→ **EXERCISE PROMPT**
Once the images are set aside, write out the rest of the records exactly.

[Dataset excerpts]
[Start of Attachment]

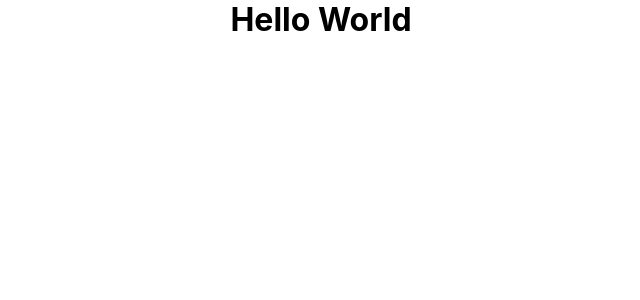
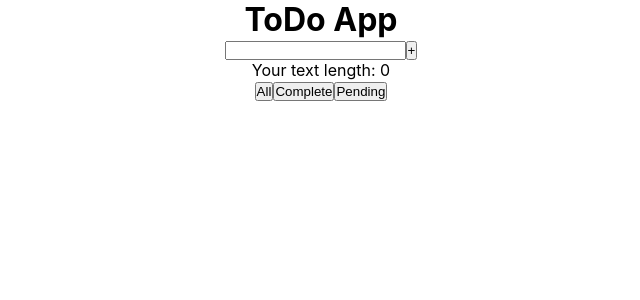
Before and after one commit to AlexF090/todoapp-team-ANP, a React (Create React App) app: page / in a window 1280 px wide. Shown: the top 300 px of the page, without its empty margins (319-959 px from the left). Built offline with nearby package versions, Linux system fonts and the light colour scheme.

Commit message:
add list remove add and toggle function

```diff
--- a/package.json
+++ b/package.json
@@ -9,6 +9,7 @@
     "react": "^17.0.2",
     "react-dom": "^17.0.2",
     "react-scripts": "^4.0.3",
+    "styled-components": "^5.3.5",
     "web-vitals": "^1.1.1"
   },
   "scripts": {
--- a/src/App.js
+++ /dev/null
@@ -1,11 +0,0 @@
-import "./App.css";
-
-function App() {
-  return (
-    <div className="App">
-      <h1>Hello World</h1>
-    </div>
-  );
-}
-
-export default App;
--- /dev/null
+++ b/src/components/App/App.js
@@ -0,0 +1,75 @@
+import "./App.css";
+import GlobalStyle from "../../style/globalstyles";
+import React, { useState } from "react";
+
+
+///// const List = () => {
+
+///// };
+
+//App/Main (usestates)
+//Header (html & addButton & input)
+//Liste (Liste[Array], Remove, Toggle[Button])
+
+function App() {
+  const [textInput, setTextInput] = useState("");
+  const [items, setItems] = useState([]); //[{text: '', status: true}]
+
+
+  const handleOnChange = (event) => {
+    setTextInput(event.target.value);
+  };
+
+// const countLength = (event) => {
+//     setTextInput(event.replace(/\s+/g, '').length);
+// };
+
+  const add = () => {
+    const saveInputInList = [...items, { text: textInput, status: "Pedding" }]; //{text: textInput, status: 'Pedding'}
+    setItems(saveInputInList);
+  };
+
+const remove = (itemIndex) => {
+    const updatedStuff = items.filter((_, index) => index !== itemIndex);
+    setItems(updatedStuff);
+};
+
+const toggleStatus = (itemIndex) => {
+    const newItems = [...items];
+newItems[itemIndex].status = newItems[itemIndex].status === "Complete" ? "Pending" : "Complete";
+    setItems(newItems);
+};
+
+  return (
+    <div className="App">
+      <GlobalStyle />
+      <h1>ToDo App</h1>
+      <input onChange={handleOnChange} type="text" />
+      <button onClick={add}>+</button>
+      {/* <button
+        onClick={() => {
+          console.log(items);
+        }}
+      >
+        check
+      </button> */}
+      <p>{`Your text length: ${textInput.replace(/\s+/g, '').length}`}</p>
+      <button>All</button>
+      <button>Complete</button>
+      <button>Pending</button>
+      {/* <hr /> */}
+      <ul>
+        {items.map((item, index) => { return (
+        <li key={index}>
+            <button onClick={() => {remove(index)}}>X</button>
+            {item.text}
+            <button onClick={() => {toggleStatus(index)}}>{item.status}</button>
+            </li>
+          );
+        })}
+      </ul>
+    </div>
+  );
+}
+
+export default App;
--- a/src/index.js
+++ b/src/index.js
@@ -1,7 +1,7 @@
 import React from "react";
 import ReactDOM from "react-dom";
 import "./index.css";
-import App from "./App";
+import App from "./components/App/App.js";
 
 ReactDOM.render(
   <React.StrictMode>
--- /dev/null
+++ b/src/style/globalstyles.js
@@ -0,0 +1,9 @@
+import React from 'react';
+import styled from 'styled-components';
+import { createGlobalStyle } from 'styled-components';
+
+const GlobalStyle = createGlobalStyle`
+color: red;
+`;
+
+export default GlobalStyle;
```
Also changed, not shown: src/components/App/App_old.js (added, +66 -0 lines), src/components/Form/Form.jsx (added, +23 -0 lines), src/components/App/App.css (renamed from src/App.css), src/img/logo.svg (renamed from src/logo.svg), 1 other file (tests, documents, lock files or other folders).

[End of Attachment]

→ **OUTPUT FOR THIS EXERCISE**
Before and after one commit to AlexF090/todoapp-team-ANP, a React (Create React App) app: page / in a window 1280 px wide. Shown: the top 300 px of the page, without its empty margins (319-959 px from the left). Built offline with nearby package versions, Linux system fonts and the light colour scheme.

Commit message:
add list remove add and toggle function

```diff
--- a/package.json
+++ b/package.json
@@ -9,6 +9,7 @@
     "react": "^17.0.2",
     "react-dom": "^17.0.2",
     "react-scripts": "^4.0.3",
+    "styled-components": "^5.3.5",
     "web-vitals": "^1.1.1"
   },
   "scripts": {
--- a/src/App.js
+++ /dev/null
@@ -1,11 +0,0 @@
-import "./App.css";
-
-function App() {
-  return (
-    <div className="App">
-      <h1>Hello World</h1>
-    </div>
-  );
-}
-
-export default App;
--- /dev/null
+++ b/src/components/App/App.js
@@ -0,0 +1,75 @@
+import "./App.css";
+import GlobalStyle from "../../style/globalstyles";
+import React, { useState } from "react";
+
+
+///// const List = () => {
+
+///// };
+
+//App/Main (usestates)
+//Header (html & addButton & input)
+//Liste (Liste[Array], Remove, Toggle[Button])
+
+function App() {
+  const [textInput, setTextInput] = useState("");
+  const [items, setItems] = useState([]); //[{text: '', status: true}]
+
+
+  const handleOnChange = (event) => {
+    setTextInput(event.target.value);
+  };
+
+// const countLength = (event) => {
+//     setTextInput(event.replace(/\s+/g, '').length);
+// };
+
+  const add = () => {
+    const saveInputInList = [...items, { text: textInput, status: "Pedding" }]; //{text: textInput, status: 'Pedding'}
+    setItems(saveInputInList);
+  };
+
+const remove = (itemIndex) => {
+    const updatedStuff = items.filter((_, index) => index !== itemIndex);
+    setItems(updatedStuff);
+};
+
+const toggleStatus = (itemIndex) => {
+    const newItems = [...items];
+newItems[itemIndex].status = newItems[itemIndex].status === "Complete" ? "Pending" : "Complete";
+    setItems(newItems);
+};
+
+  return (
+    <div className="App">
+      <GlobalStyle />
+      <h1>ToDo App</h1>
+      <input onChange={handleOnChange} type="text" />
+      <button onClick={add}>+</button>
+      {/* <button
+        onClick={() => {
+          console.log(items);
+        }}
+      >
+        check
+      </button> */}
+      <p>{`Your text length: ${textInput.replace(/\s+/g, '').length}`}</p>
+      <button>All</button>
+      <button>Complete</button>
+      <button>Pending</button>
+      {/* <hr /> */}
+      <ul>
+        {items.map((item, index) => { return (
+        <li key={index}>
+            <button onClick={() => {remove(index)}}>X</button>
+            {item.text}
+            <button onClick={() => {toggleStatus(index)}}>{item.status}</button>
+            </li>
+          );
+        })}
+      </ul>
+    </div>
+  );
+}
+
+export default App;
--- a/src/index.js
+++ b/src/index.js
@@ -1,7 +1,7 @@
 import React from "react";
 import ReactDOM from "react-dom";
 import "./index.css";
-import App from "./App";
+import App from "./components/App/App.js";
 
 ReactDOM.render(
   <React.StrictMode>
--- /dev/null
+++ b/src/style/globalstyles.js
@@ -0,0 +1,9 @@
+import React from 'react';
+import styled from 'styled-components';
+import { createGlobalStyle } from 'styled-components';
+
+const GlobalStyle = createGlobalStyle`
+color: red;
+`;
+
+export default GlobalStyle;
```
Also changed, not shown: src/components/App/App_old.js (added, +66 -0 lines), src/components/Form/Form.jsx (added, +23 -0 lines), src/components/App/App.css (renamed from src/App.css), src/img/logo.svg (renamed from src/logo.svg), 1 other file (tests, documents, lock files or other folders).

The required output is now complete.